S&P 500 (500 largest publicly traded companies): -2.94%
Dow Jones Industrial Average (30 large companies): -2.04%
Russell 2000 (Small U.S. Stocks): -9.21%
MSCI EAFE (International Developed Stocks): -13.24%
MSCI Emerging Markets (Emerging Markets Stocks): -16.87%
Barclays Aggregate Bond Index (Broad Based Bond Index): -0.48%
Obviously, the future of the stock market is not predictable. The knee jerk reaction to “get out” is tempting, but has been wrong countless times when markets dropped (sometimes for a few minutes or hours; sometimes for literally years) but then recovered and rose to new highs. Stock market success is earned in times like these. As frustrating as investment declines can be, these market declines remind us why the discussions of risk, goals, and our time frame for investing that we have with clients are so important. They allow us to invest up front in such a way that when we’re looking at a statement showing the inevitable short-term losses that investing will at times deliver – we can take a deep breath and relax. We prepared for this.
As we approach year-end, we reflect on how it takes a lifetime of hard work and discipline to build a fortune. It takes years to build trust with your spouse, family, and friends; decades to raise a child; decades to pay off a mortgage; many years to build a good reputation. There is a risk in life and when investing, that during good times as our accomplishments mount or our account balance grows, we can get “too comfortable.” It is easy to take our progress for granted, and feelings of overconfidence or even pride can set in. C.S. Lewis writes “Pain is God’s megaphone to rouse a deaf world”. It is natural for us to take good times, good health, good weather, and smooth sailing for granted. Loss and pain are very good at humbling us, reminding us of where we came from, and instilling gratitude for all that we do have.

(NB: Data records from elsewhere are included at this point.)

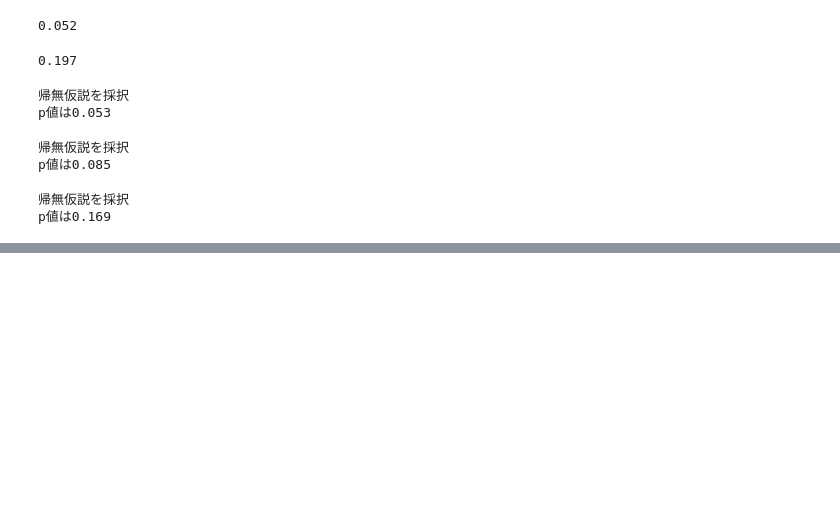
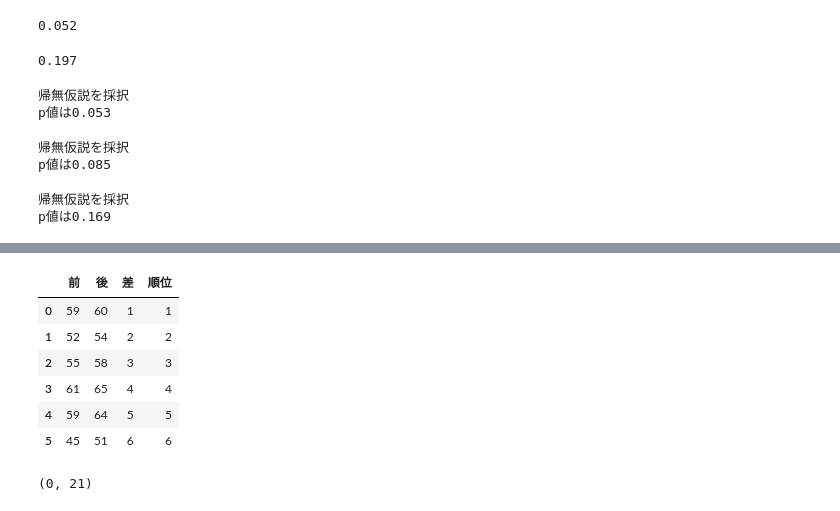
Before and after one commit to ToshikiShimizu/statistics, a Jupyter notebook: python-understand-statistics/notebook/ch11.ipynb, the cells around one changed output, grey strips where cells are left out. Saved outputs shown, nothing was run; the diff lists cells and outputs as text; code cells hidden in the pictures; blank space fills up the shorter version.

```diff
--- a/python-understand-statistics/notebook/ch11.ipynb
+++ b/python-understand-statistics/notebook/ch11.ipynb
@@ -152,0 +248,21 @@ t, p = stats.ttest_
+# %%
+toy_df['後'] = toy_df['前'] + np.arange(1, 7)
+diff = toy_df['後'] - toy_df['前']
+rank = stats.rankdata(abs(diff)).astype(int)
+toy_df['差'] = diff
+toy_df['順位'] = rank
+toy_df
+# %% [output]
+|  | 前 | 後 | 差 | 順位 |
+| 0 | 59 | 60 | 1 | 1 |
+| 1 | 52 | 54 | 2 | 2 |
+| 2 | 55 | 58 | 3 | 3 |
+| 3 | 61 | 65 | 4 | 4 |
+| 4 | 59 | 64 | 5 | 5 |
+| 5 | 45 | 51 | 6 | 6 |
+# %%
+r_minus = np.sum((diff<0)*rank)
+r_plus = np.sum((diff>0)*rank)
+r_minus, r_plus
+# %% [output]
+(0, 21)
```
Also changed, not shown: parts of 40 cells of this notebook.
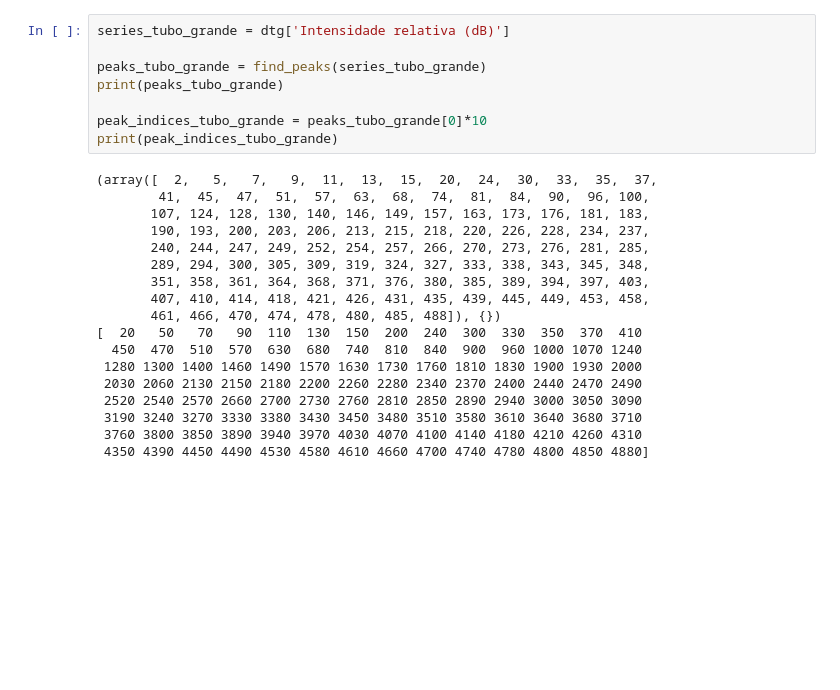
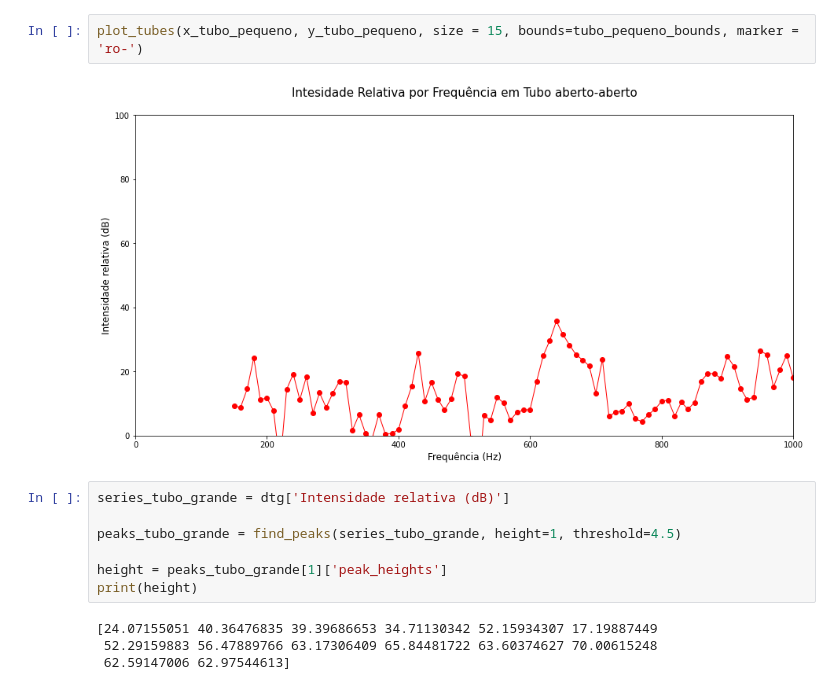
Before and after one commit to PeSader/unicamp, a Jupyter notebook: sem02/f229/exp03/relatorio.ipynb, the cells around one changed output. Cells and saved outputs as stored; diff of their text form; blank space fills up the shorter version.

```diff
--- a/sem02/f229/exp03/relatorio.ipynb
+++ b/sem02/f229/exp03/relatorio.ipynb
@@ -54,26 +64,15 @@ plot_tubes(x_tubo_grande, y_tubo_grande, bounds=tubo_grande_bounds)
+# %%
+plot_tubes(x_tubo_pequeno, y_tubo_pequeno, size = 15, bounds=tubo_pequeno_bounds, marker = 'ro-')
+# %% [output]
+[figure, added]
 # %%
 series_tubo_grande = dtg['Intensidade relativa (dB)']
 
-peaks_tubo_grande = find_peaks(series_tubo_grande)
-print(peaks_tubo_grande)
+peaks_tubo_grande = find_peaks(series_tubo_grande, height=1, threshold=4.5)
 
-peak_indices_tubo_grande = peaks_tubo_grande[0]*10
-print(peak_indices_tubo_grande)
+height = peaks_tubo_grande[1]['peak_heights']
+print(height)
 # %% [output]
-(array([  2,   5,   7,   9,  11,  13,  15,  20,  24,  30,  33,  35,  37,
-        41,  45,  47,  51,  57,  63,  68,  74,  81,  84,  90,  96, 100,
-       107, 124, 128, 130, 140, 146, 149, 157, 163, 173, 176, 181, 183,
-       190, 193, 200, 203, 206, 213, 215, 218, 220, 226, 228, 234, 237,
-       240, 244, 247, 249, 252, 254, 257, 266, 270, 273, 276, 281, 285,
-       289, 294, 300, 305, 309, 319, 324, 327, 333, 338, 343, 345, 348,
-       351, 358, 361, 364, 368, 371, 376, 380, 385, 389, 394, 397, 403,
-       407, 410, 414, 418, 421, 426, 431, 435, 439, 445, 449, 453, 458,
-       461, 466, 470, 474, 478, 480, 485, 488]), {})
-[  20   50   70   90  110  130  150  200  240  300  330  350  370  410
-  450  470  510  570  630  680  740  810  840  900  960 1000 1070 1240
- 1280 1300 1400 1460 1490 1570 1630 1730 1760 1810 1830 1900 1930 2000
- 2030 2060 2130 2150 2180 2200 2260 2280 2340 2370 2400 2440 2470 2490
- 2520 2540 2570 2660 2700 2730 2760 2810 2850 2890 2940 3000 3050 3090
- 3190 3240 3270 3330 3380 3430 3450 3480 3510 3580 3610 3640 3680 3710
- 3760 3800 3850 3890 3940 3970 4030 4070 4100 4140 4180 4210 4260 4310
- 4350 4390 4450 4490 4530 4580 4610 4660 4700 4740 4780 4800 4850 4880]
+[24.07155051 40.36476835 39.39686653 34.71130342 52.15934307 17.19887449
+ 52.29159883 56.47889766 63.17306409 65.84481722 63.60374627 70.00615248
+ 62.59147006 62.97544613]
```
Also changed, not shown: parts of 17 cells of this notebook.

As we approach the holiday season, may the cold outside make us grateful for the warmth inside, the shortness of life create in us urgency to live with adventure and meaning, and that dip in our account balance cause us to reflect on how blessed we truly are. Call an old friend, help a neighbor, and let’s give of ourselves in new and meaningful ways. Have a blessed holiday.
Ellie and Santa